Dassault Systémes and its SolidWorks division weren’t the only CAD companies exhibiting at SolidWorks World 2011. Longtime developer Graebert also made the scene. One year ago, Graebert debuted ARES based on an updated CAD engine that supports the AutoCAD native format DWG (via the ODA’s Teigha for DWG). Graebert CEO Wilfried Graebert tells us Ares has been a hit in the Mac market where users have been crying out in the wilderness for a 2D CAD product on the level of AutoCAD and AutoCAD LT. And, on the heels of Ares came DraftSight, a free 2D CAD product carrying the Dassault brand.
Graebert has collaborated with Dassault Systémes to create DraftSight, a 2D CAD tool distributed free on Dassault and SolidWorks web sites. According to the companies, DraftSight has been downloaded 300,000 times. While it is true that people will download anything if it’s free, Graebert says Dassault is very happy with what they’re seeing at customer sites. DraftSight is “cleaning up” customer sites where there were random installations of AutoCAD to handle the 2D files that are part of design and documentation.
Dassault is also offering an enterprise version of DraftSight that includes services and maintenance for a fee. True to its name the enterprise version is available for up to five people and includes additional features including support via web, email, and phone, network licensing, LISP, remote desktop sharing, and services via an online community. The enterprise version is available for $250 a year.
At SolidWorks World 2011 Graebert announced the next step. The company will open an online store for add-on products. Graebert is calling all developers to get their apps ready in time for the expected launch of the Graebert Market for Draftsight in April. This latest spin on the “app store” idea will allow developers to promote, demonstrate, and sell their wares. Graebert is offering a developers’ kit so developers can get started and the Graebert team tells us that there are already several developers hard at work getting ready for the store’s grand opening.
The Developers’ Kit includes LISP functionality; routines will run in the free DraftSight edition provided they are approved and digitally signed by Graebert Market. In other words, the only way to sell a plug-in that works with the free version of DraftSight is through the Graebert store. The Graebert Developer Studio also has support for C++. All DraftSight plug-ins will be sold through the DraftSight store and developers will share revenue with Graebert. The going rate is 25%.
What do we think?
Time after time companies have mounted an attack on Autodesk’s entrenched position with AutoCAD and AutoCAD LT. Many of them have been by very good companies with good products and many of them are still out there in the market with their loyal base of users. They don’t win, but they chip away at Autodesk’s large base. The challengers will always have a problem when it comes to absolute compatibility. And, if that is the case, money really doesn’t matter.
On the other hand, there’s a nice big bunch of price sensitive users who need some compatibility with Autodesk’s native DWG, and what they really miss is the extensibility of AutoCAD and the wealth of add-on products.

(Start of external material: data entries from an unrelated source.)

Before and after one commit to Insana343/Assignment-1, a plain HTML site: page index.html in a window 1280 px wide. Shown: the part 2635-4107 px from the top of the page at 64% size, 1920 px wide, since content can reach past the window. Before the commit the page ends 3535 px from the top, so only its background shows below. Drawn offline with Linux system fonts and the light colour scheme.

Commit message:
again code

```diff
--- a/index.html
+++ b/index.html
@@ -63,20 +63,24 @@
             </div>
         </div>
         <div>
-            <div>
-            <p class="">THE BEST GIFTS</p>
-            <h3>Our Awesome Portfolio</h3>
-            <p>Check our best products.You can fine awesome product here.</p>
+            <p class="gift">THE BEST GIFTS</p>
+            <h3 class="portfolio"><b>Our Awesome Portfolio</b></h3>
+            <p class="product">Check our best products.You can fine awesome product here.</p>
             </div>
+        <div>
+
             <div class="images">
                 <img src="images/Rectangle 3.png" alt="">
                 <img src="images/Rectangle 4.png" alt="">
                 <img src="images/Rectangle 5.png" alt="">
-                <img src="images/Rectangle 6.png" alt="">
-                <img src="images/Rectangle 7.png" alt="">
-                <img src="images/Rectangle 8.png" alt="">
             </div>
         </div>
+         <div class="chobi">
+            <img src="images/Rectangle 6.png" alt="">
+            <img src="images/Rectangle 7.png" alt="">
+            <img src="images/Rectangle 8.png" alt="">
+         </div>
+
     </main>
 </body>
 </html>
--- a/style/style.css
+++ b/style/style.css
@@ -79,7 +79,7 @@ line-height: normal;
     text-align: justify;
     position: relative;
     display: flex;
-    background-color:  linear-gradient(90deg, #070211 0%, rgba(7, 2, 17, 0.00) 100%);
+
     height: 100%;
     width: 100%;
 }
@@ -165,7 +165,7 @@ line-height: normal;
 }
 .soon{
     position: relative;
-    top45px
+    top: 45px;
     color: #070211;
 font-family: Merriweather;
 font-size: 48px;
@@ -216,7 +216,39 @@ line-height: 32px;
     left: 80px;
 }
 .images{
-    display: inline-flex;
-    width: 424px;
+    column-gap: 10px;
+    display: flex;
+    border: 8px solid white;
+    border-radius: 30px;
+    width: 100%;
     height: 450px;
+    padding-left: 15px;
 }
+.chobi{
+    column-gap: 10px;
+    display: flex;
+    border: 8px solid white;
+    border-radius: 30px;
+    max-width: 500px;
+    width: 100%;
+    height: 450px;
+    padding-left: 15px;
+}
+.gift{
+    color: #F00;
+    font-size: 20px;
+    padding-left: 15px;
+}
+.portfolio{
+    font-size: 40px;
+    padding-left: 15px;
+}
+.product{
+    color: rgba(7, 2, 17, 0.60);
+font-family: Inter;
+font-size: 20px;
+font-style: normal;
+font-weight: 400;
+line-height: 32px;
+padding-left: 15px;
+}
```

Graebert is there for them; Wilfried Graebert was building add-on products for AutoCAD using a CAD engine the company developed called FelixCAD. And, as a matter of fact, FelixCAD LT is still available for free from the Graebert website.
Graebert is making deals with other companies for 2D CAD products based on their current CAD engine. It looks like a new era of CAD clones is being born. Graebert’s products work on Windows as well as the Mac and they’re localized in 13 languages.
People who are looking for professional 2D CAD drafting are going to have plenty of options, including free.